Although many factors come into play when it comes to building muscle, one important component to support muscle growth is nutrition. Consider these particular areas when planning your meals for increasing muscle growth.
1 Protein – Consume protein rich sources with all meals and following a workout (within an hour) to build and repair muscles.1 Beans, soy products like soymilk, tofu, and tempeh, nuts and seeds, nut and seed butters, protein fortified grains, 1% cow’s milk, low-fat Greek yogurt, kefir, cheese, fish, eggs, and lean meats are all good sources of protein. Protein suggestions from a position paper from the Academy of Nutrition and Dietetics, Dietitians of Canada, and the the American College of Sports Medicine indicate that adult athletes may benefit from consuming 1.2 to 2 grams of protein per kilogram body weight per day.1 To convert your weight from pounds to kilograms just divide your weight in pounds by 2.2. Avoid overconsuming protein because doing so may over burden the kidneys as well as contribute to dehydration.
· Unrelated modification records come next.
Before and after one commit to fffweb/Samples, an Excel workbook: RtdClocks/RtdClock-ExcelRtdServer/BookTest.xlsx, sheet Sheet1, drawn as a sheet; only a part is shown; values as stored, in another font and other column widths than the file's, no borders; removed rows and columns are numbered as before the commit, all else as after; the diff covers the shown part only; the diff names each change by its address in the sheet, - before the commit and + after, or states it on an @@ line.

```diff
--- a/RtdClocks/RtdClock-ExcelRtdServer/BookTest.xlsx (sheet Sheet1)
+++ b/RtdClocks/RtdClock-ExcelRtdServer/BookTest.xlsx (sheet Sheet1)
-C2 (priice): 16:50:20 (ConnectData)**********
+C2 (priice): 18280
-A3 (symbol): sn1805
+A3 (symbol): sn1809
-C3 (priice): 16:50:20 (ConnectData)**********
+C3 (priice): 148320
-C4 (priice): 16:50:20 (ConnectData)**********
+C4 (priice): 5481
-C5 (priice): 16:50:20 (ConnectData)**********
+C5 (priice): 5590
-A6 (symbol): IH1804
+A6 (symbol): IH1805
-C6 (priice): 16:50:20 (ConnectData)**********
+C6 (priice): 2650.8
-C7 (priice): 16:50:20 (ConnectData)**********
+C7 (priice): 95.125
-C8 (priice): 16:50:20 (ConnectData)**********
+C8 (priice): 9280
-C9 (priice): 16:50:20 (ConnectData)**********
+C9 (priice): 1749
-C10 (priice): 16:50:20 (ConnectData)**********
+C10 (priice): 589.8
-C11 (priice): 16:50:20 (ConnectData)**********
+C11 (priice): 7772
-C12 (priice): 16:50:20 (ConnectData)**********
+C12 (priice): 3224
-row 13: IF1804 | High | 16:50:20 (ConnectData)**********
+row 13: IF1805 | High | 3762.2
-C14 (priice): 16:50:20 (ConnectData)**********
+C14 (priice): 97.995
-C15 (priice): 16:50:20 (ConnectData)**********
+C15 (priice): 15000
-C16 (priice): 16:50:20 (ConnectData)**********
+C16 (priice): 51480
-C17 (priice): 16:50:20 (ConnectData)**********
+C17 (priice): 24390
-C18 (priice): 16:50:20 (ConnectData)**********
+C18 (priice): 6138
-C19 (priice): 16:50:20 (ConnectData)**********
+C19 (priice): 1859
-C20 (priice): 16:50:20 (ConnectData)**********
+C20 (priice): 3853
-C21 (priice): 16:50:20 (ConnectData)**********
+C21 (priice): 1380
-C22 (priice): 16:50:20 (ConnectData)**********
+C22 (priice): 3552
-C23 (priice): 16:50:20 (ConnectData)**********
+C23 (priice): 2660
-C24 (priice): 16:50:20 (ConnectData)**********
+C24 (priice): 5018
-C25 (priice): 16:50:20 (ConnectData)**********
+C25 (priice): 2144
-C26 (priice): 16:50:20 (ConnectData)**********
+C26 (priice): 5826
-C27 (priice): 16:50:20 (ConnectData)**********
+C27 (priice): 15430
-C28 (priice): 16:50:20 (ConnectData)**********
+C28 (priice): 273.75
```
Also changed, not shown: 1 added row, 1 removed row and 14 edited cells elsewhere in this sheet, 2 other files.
Examples for post workout nutrition may include:
smoothie made with Greek yogurt and fruit 🍓
peanut or sunflower butter and jelly sandwich
2 Variety and Amounts – Eat a variety of nutrient dense foods that include sources of carbohydrates such as whole grains, beans, peas, lentils, fruits, vegetables, soymilk, low-fat cow’s milk, and Greek yogurt providing ample amounts of energy. Eating too few calories over the day may result in muscle loss.
Try making your own natural nutrient dense energy balls or granola to add to a meal or snack.
3 Hydration – Stay properly hydrated🥤. Dehydration can adversely affect exercise performance. Drink appropriate amounts of water before, during, and after a workout. Replace fluid lost from sweat during a workout. Overhydration should be avoided as well.
Consider seeing a sports dietitian for individualized plans that will help with this process. Go to Eatright.org to “Find a Nutrition Expert” specializing in sports nutrition or check with your local hospital’s outpatient nutrition clinic or university wellness center for a referral to a sports dietitian near you. And of course, it is always best to check with your physician before making changes to your diet and exercise program especially if you have underlying medical issues.
1 Thomas DT, Erdman KA, Burke LM. Position of the Academy of Nutrition and Dietetics, Dietitians of Canada, and the American College of Sports Medicine: nutrition and athletic performance. J Acad Nutr Diet. 2016;116(3):501-528.